Here’s a further reaction by my colleague Anne Wilson on her VR experience.
Even though the rational part of me was saying ‘this isn’t real I’m wearing a headset’ the actual experience feels so real it’s impossible not to find yourself immersed in it and responding as it if it is real! (Anne Wilson, Head of Careers)
Can you prepare for a VR assessment?
I’m showing my age now but one of the tasks I faced in VR reminded me of a challenge from the 1980’s show ‘The Adventure Game’. Even though I knew that I was in a room at Warwick and not really in a Crystal Maze style situation in real life, I couldn’t make myself complete this task. This really shocked me, as before I put the headset on I kept telling myself that I would be fine, as it was just a game and not real!
I felt a bit better when I was told that many others had reacted in the same way to this task and decided that it was a probably for the best that I hadn’t accomplished the task as there was very little likelihood of me rising to the challenge of doing it in real life.
It’s my opinion that you shouldn’t try to overthink VR assessments and should approach tasks in an authentic way. If you react in way which isn’t being true to yourself, you may well find that you are placed in a role which doesn’t play to your strengths.
VR – some final thoughts

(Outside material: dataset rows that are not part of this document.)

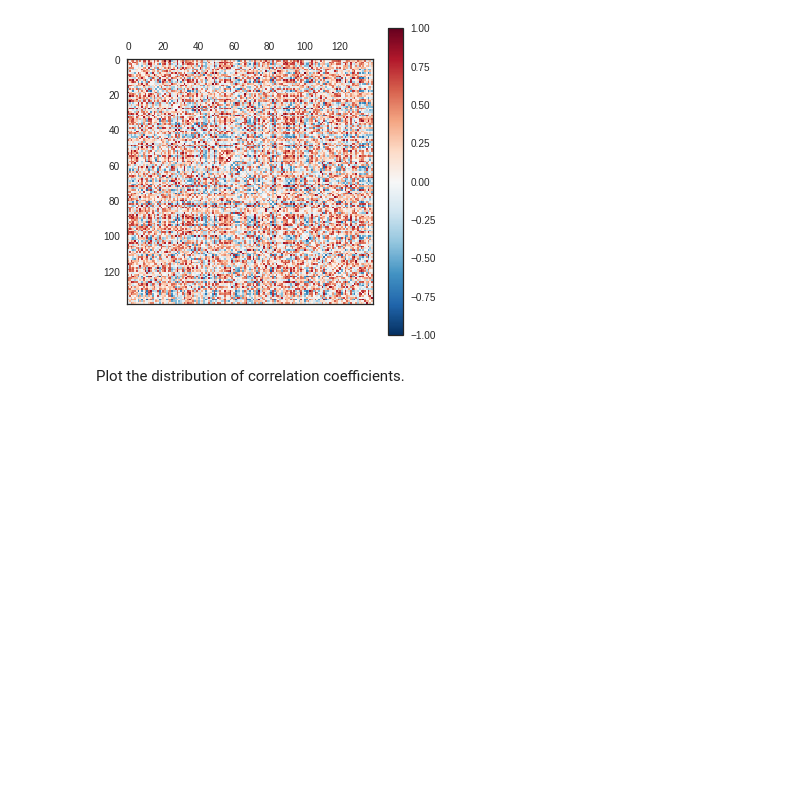
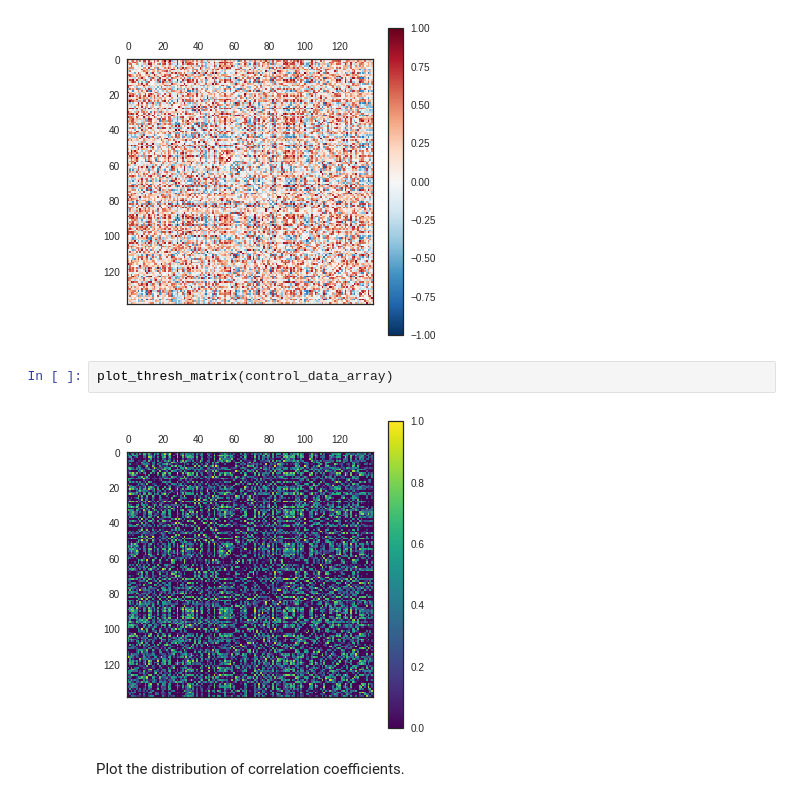
Before and after one commit to danlurie/withdrawal_can, a Jupyter notebook: code/notebooks/Initial data exploration.ipynb, the cells around one changed output. Saved outputs shown, nothing was run; the diff lists cells and outputs as text; blank space fills up the shorter version.

Commit message:
Added plot_thresh figures for raw matrices.

```diff
--- a/code/notebooks/Initial data exploration.ipynb
+++ b/code/notebooks/Initial data exploration.ipynb
@@ -49,6 +49,10 @@ Plot the raw correlation matrix.
 plot_raw_matrix(control_data_array)
 # %% [output]
 [figure]
+# %%
+plot_thresh_matrix(control_data_array)
+# %% [output]
+[figure, added]
 # %% [markdown]
 Plot the distribution of correlation coefficients.
 # %%
```
Also changed, not shown: parts of 1 cell of this notebook.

I’ve tried to give you a flavour of VR activities you may encounter and reactions you may have to doing this type of assessment. At the moment the VR experience we had with Capp focused on assessing individual strengths. However, with advances in augmented reality, who knows what the future holds and whether recruiters will work with organisations like Capp to develop ways of assessing team work skills using VR too?
With many thanks to Capp.